↓

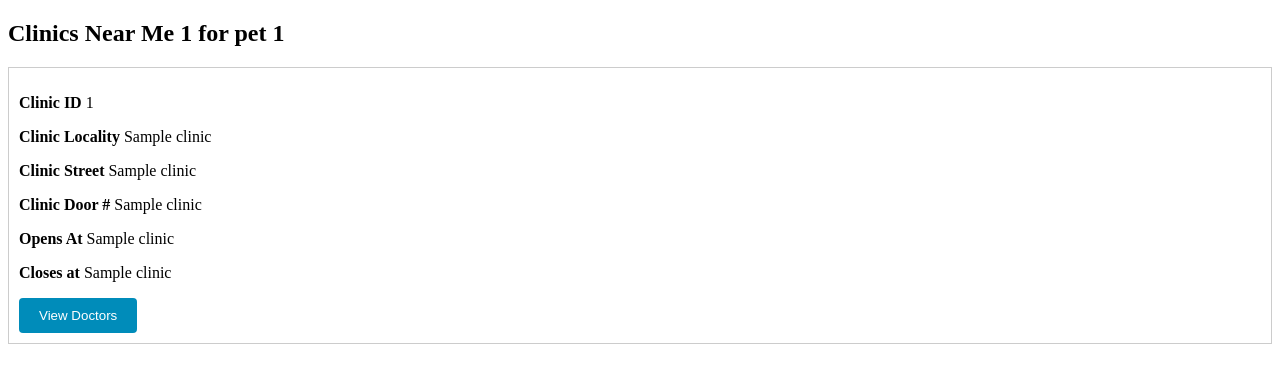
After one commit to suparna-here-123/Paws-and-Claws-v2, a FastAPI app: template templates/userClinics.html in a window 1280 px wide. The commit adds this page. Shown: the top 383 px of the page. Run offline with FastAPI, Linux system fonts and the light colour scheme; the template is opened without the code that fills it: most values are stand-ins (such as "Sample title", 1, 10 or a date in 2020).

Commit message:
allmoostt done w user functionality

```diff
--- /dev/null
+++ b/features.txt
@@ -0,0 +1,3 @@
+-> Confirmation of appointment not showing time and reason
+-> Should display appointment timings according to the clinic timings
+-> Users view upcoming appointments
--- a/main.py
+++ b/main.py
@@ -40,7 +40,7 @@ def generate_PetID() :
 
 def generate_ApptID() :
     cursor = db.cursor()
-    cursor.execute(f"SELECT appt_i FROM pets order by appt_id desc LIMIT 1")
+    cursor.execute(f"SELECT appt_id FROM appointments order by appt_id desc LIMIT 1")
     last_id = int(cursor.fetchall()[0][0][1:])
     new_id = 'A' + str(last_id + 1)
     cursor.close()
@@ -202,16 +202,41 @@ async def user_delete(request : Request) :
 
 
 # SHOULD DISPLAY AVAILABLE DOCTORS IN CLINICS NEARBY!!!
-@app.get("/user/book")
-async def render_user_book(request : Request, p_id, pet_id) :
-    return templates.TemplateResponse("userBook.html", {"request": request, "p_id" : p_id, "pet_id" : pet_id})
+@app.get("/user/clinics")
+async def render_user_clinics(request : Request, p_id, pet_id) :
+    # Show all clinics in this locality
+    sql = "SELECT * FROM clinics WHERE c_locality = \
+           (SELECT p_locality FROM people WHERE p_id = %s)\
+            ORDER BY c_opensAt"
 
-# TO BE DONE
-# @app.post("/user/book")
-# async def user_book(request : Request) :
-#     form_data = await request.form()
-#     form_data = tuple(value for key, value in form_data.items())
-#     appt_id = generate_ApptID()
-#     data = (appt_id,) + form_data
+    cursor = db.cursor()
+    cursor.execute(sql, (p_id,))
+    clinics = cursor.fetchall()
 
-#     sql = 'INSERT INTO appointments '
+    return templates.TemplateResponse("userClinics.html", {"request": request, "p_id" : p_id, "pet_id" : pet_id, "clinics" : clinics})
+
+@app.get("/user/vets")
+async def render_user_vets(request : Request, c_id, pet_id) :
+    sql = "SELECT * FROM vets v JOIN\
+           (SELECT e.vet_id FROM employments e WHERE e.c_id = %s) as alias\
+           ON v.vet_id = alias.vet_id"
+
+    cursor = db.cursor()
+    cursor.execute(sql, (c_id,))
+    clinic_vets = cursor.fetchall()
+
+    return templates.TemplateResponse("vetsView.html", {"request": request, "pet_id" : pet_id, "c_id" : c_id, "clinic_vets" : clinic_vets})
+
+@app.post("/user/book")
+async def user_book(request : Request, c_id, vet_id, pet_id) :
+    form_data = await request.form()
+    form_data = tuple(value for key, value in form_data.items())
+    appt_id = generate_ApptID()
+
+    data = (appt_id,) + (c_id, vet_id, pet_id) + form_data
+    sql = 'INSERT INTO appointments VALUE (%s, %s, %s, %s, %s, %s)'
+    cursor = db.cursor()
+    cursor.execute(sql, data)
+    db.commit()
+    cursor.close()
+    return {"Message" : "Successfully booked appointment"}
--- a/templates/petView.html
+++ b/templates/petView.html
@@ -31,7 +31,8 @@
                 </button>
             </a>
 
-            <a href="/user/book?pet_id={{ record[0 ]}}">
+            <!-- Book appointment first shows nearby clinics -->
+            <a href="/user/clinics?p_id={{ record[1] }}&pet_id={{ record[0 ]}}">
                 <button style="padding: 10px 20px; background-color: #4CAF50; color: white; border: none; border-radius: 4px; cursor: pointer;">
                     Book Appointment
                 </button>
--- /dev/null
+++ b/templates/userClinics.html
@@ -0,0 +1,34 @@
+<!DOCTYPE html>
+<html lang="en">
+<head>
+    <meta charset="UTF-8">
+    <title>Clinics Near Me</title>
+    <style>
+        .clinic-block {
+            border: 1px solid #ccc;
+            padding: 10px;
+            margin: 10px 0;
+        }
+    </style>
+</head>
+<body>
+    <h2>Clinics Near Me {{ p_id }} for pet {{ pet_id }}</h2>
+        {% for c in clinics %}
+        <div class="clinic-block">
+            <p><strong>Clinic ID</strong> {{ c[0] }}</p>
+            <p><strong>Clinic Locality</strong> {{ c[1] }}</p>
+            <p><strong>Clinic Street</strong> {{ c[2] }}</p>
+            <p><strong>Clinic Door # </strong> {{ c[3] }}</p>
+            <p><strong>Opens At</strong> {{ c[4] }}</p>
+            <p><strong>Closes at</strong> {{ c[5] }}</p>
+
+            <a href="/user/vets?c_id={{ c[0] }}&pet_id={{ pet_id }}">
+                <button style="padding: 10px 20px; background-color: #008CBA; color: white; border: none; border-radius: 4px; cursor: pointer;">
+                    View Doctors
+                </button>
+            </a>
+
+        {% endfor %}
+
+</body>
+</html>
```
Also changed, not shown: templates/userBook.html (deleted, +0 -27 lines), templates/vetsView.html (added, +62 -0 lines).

↑
↓

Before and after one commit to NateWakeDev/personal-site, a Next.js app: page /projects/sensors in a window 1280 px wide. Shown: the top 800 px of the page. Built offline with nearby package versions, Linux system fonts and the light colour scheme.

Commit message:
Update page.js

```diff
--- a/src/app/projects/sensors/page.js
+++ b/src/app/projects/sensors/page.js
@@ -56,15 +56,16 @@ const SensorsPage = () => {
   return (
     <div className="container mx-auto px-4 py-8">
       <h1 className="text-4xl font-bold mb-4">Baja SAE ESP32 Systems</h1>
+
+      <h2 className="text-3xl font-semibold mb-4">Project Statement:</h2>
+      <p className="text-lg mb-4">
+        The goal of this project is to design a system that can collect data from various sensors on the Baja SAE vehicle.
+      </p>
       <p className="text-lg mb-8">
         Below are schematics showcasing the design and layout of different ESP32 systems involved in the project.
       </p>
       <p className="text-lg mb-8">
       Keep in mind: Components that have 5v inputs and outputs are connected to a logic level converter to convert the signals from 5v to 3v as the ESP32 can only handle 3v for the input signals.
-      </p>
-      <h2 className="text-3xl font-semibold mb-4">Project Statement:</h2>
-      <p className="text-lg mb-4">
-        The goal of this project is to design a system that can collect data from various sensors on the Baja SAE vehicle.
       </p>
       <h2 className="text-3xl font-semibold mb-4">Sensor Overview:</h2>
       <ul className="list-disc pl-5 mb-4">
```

↑
↓

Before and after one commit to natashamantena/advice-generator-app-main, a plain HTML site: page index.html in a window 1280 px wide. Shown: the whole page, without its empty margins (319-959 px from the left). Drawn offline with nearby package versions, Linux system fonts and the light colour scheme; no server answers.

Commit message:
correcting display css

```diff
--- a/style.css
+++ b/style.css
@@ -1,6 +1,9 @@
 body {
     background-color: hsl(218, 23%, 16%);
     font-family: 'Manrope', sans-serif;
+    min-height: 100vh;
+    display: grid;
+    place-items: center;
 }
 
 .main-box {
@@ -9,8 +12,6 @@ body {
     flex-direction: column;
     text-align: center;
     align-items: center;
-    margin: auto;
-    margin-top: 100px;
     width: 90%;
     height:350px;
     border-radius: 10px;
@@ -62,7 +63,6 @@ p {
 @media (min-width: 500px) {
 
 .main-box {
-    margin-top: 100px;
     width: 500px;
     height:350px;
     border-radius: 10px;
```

↑

Your goal:
Where a line of the records has the string "return", copy that line.

Output below:
-    return templates.TemplateResponse("userBook.html", {"request": request, "p_id" : p_id, "pet_id" : pet_id})
+    return templates.TemplateResponse("userClinics.html", {"request": request, "p_id" : p_id, "pet_id" : pet_id, "clinics" : clinics})
+    return templates.TemplateResponse("vetsView.html", {"request": request, "pet_id" : pet_id, "c_id" : c_id, "clinic_vets" : clinic_vets})
+    return {"Message" : "Successfully booked appointment"}
   return (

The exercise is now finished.